Exercise brief:
A single figure is the whole answer: the number of lines in the records that contain "styles".

Extracted material:

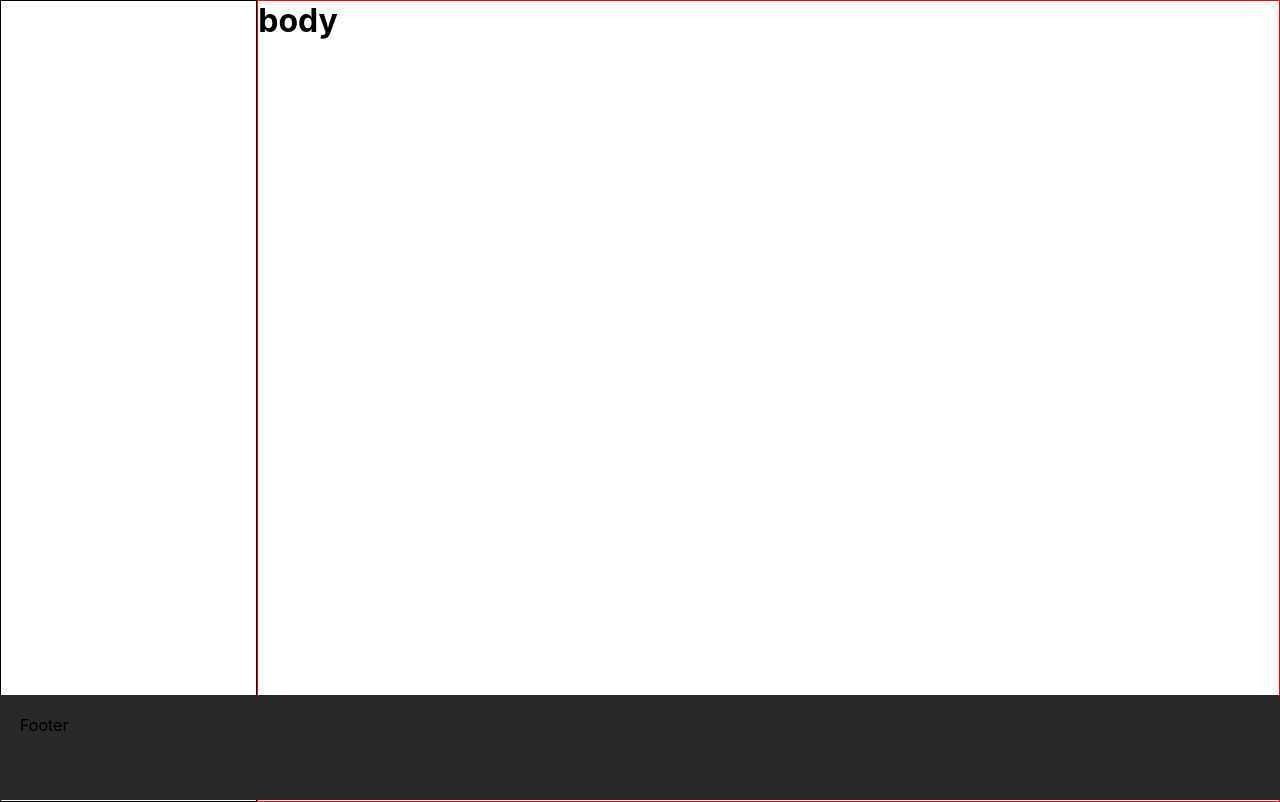
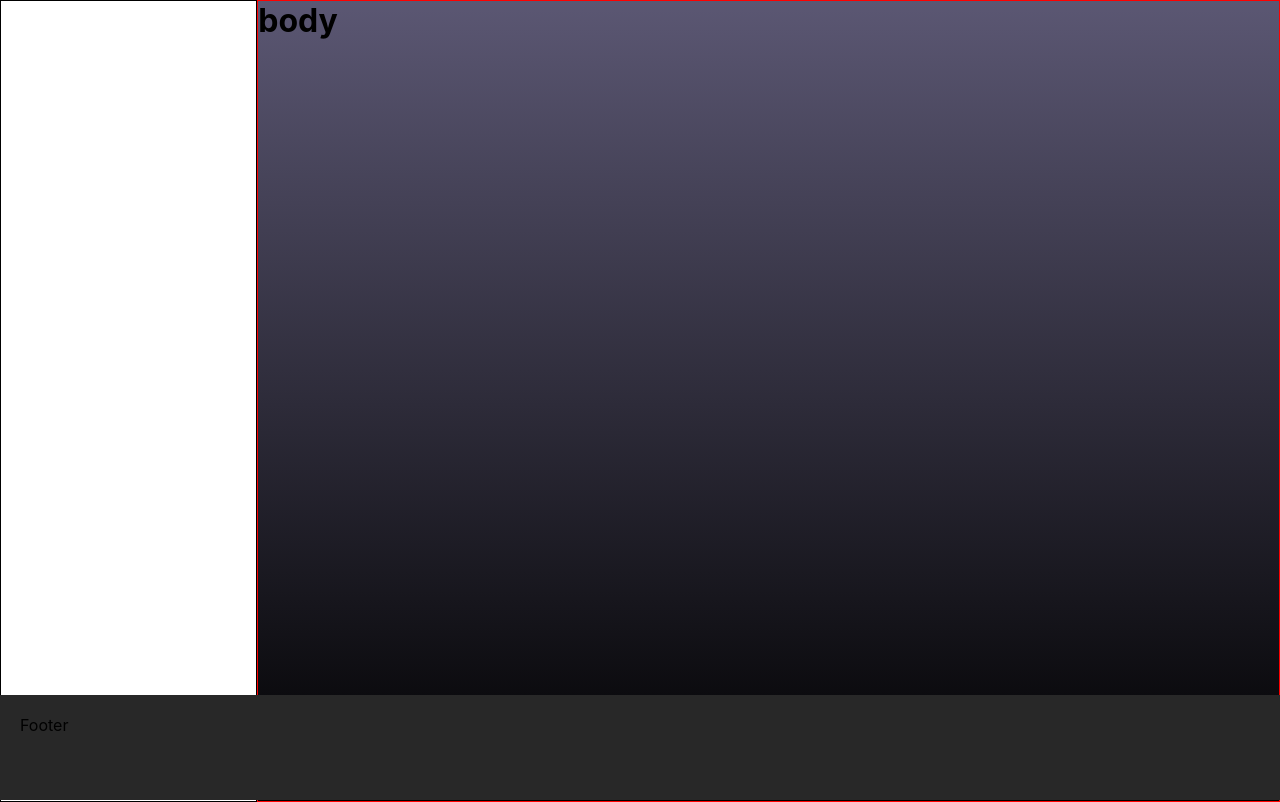
Before and after one commit to delta94/spotify-web, a React (Create React App) app: page / in a window 1280 px wide. Built offline with nearby package versions, Linux system fonts and the light colour scheme; what spotify-web-api-js would draw is missing.

Commit message:
chore: update Body styles

```diff
--- a/src/components/Body/styles.css
+++ b/src/components/Body/styles.css
@@ -1,4 +1,5 @@
 .body {
-    border: 1px solid red;
-    flex: 0.8;
+  border: 1px solid red;
+  flex: 0.8;
+  background: linear-gradient(rgb(91, 87, 115), rgba(0, 0, 0, 1));
 }
```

Problem solution:
3